_RECORDS_.
_ _ _

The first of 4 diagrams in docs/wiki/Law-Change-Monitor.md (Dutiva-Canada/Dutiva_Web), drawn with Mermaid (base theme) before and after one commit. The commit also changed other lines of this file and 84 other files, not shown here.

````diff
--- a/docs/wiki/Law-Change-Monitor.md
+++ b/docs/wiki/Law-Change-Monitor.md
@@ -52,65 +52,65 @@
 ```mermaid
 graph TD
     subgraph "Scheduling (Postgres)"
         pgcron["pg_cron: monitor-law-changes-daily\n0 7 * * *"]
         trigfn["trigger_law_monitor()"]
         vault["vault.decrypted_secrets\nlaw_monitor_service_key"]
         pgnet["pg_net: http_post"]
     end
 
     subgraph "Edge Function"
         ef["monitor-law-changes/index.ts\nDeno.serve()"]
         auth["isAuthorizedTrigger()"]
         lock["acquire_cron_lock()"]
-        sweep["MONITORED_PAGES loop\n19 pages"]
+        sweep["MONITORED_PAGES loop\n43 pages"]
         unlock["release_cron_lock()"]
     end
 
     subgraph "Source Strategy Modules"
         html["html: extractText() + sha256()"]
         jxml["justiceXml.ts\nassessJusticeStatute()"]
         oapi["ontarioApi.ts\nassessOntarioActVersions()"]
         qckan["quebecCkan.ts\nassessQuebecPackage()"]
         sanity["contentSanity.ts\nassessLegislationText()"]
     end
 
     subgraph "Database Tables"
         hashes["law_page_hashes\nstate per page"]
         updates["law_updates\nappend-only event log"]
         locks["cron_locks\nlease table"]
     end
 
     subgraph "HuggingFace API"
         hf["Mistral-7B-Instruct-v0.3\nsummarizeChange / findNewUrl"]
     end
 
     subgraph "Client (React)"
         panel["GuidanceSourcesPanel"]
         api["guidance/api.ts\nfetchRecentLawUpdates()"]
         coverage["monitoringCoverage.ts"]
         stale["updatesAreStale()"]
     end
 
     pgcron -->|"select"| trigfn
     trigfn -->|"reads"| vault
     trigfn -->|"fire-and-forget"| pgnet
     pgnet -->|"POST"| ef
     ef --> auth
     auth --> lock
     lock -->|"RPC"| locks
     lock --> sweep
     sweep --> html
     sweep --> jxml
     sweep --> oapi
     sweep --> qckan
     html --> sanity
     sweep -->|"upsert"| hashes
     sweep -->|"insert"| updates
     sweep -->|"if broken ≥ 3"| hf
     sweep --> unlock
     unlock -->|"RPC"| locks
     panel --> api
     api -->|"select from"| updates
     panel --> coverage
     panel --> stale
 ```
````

_ _ _

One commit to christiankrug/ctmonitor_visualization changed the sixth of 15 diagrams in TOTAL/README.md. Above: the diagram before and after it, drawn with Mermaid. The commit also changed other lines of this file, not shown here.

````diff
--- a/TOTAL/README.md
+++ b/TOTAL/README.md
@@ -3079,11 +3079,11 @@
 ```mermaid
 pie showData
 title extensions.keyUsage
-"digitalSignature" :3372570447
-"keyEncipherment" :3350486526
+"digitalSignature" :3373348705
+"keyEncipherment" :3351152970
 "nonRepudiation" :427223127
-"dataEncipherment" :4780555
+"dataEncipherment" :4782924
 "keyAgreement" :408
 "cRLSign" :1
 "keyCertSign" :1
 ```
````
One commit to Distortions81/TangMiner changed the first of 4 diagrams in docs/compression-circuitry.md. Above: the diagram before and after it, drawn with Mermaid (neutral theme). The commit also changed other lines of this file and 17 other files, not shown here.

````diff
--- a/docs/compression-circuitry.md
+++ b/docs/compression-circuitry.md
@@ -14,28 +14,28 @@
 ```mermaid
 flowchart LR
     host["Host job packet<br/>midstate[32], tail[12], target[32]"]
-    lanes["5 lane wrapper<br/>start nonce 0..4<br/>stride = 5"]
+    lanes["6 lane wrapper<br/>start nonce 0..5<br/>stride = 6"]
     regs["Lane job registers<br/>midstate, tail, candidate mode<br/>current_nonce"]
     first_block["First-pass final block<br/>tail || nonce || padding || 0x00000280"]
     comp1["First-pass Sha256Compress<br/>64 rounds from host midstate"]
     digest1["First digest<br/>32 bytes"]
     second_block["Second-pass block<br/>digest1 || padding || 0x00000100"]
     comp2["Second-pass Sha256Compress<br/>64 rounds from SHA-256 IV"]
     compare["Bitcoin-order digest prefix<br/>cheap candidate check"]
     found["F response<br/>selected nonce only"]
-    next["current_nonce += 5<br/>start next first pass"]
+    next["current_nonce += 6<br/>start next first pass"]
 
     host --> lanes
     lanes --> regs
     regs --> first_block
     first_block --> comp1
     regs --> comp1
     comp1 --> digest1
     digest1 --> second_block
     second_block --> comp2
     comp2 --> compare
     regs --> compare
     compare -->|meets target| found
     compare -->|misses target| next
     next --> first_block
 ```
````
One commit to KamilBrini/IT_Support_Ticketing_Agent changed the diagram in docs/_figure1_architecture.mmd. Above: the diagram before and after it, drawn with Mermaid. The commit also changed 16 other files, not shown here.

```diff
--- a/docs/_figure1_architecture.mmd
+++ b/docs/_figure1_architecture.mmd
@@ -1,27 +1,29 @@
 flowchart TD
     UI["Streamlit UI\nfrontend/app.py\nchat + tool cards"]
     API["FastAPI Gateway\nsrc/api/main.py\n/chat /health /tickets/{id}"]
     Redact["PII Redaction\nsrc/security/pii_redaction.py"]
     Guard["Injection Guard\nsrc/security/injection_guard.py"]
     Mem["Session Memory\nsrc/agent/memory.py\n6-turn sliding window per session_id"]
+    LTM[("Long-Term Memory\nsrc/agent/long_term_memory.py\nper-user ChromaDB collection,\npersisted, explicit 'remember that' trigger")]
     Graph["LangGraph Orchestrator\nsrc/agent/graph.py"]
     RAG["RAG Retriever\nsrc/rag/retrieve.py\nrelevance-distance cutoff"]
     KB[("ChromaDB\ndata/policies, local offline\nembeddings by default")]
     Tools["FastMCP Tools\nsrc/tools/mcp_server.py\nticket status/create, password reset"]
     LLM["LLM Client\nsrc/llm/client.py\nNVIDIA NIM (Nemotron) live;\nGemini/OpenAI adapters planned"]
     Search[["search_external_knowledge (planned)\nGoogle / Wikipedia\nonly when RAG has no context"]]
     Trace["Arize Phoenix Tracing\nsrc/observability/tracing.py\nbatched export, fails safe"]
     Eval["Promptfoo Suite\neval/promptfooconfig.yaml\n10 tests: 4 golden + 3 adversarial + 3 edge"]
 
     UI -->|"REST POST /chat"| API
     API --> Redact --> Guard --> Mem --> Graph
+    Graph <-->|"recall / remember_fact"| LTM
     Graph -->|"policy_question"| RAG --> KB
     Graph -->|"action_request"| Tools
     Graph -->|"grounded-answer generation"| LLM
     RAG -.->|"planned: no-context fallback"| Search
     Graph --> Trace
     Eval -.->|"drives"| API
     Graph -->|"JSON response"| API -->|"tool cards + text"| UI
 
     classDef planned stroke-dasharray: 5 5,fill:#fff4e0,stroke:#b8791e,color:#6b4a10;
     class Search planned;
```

_ _ _

_WHAT TO DO_. State the number of lines in the records that include the word "panel", and add nothing to it.

_ANSWER TO THE EXERCISE_. 4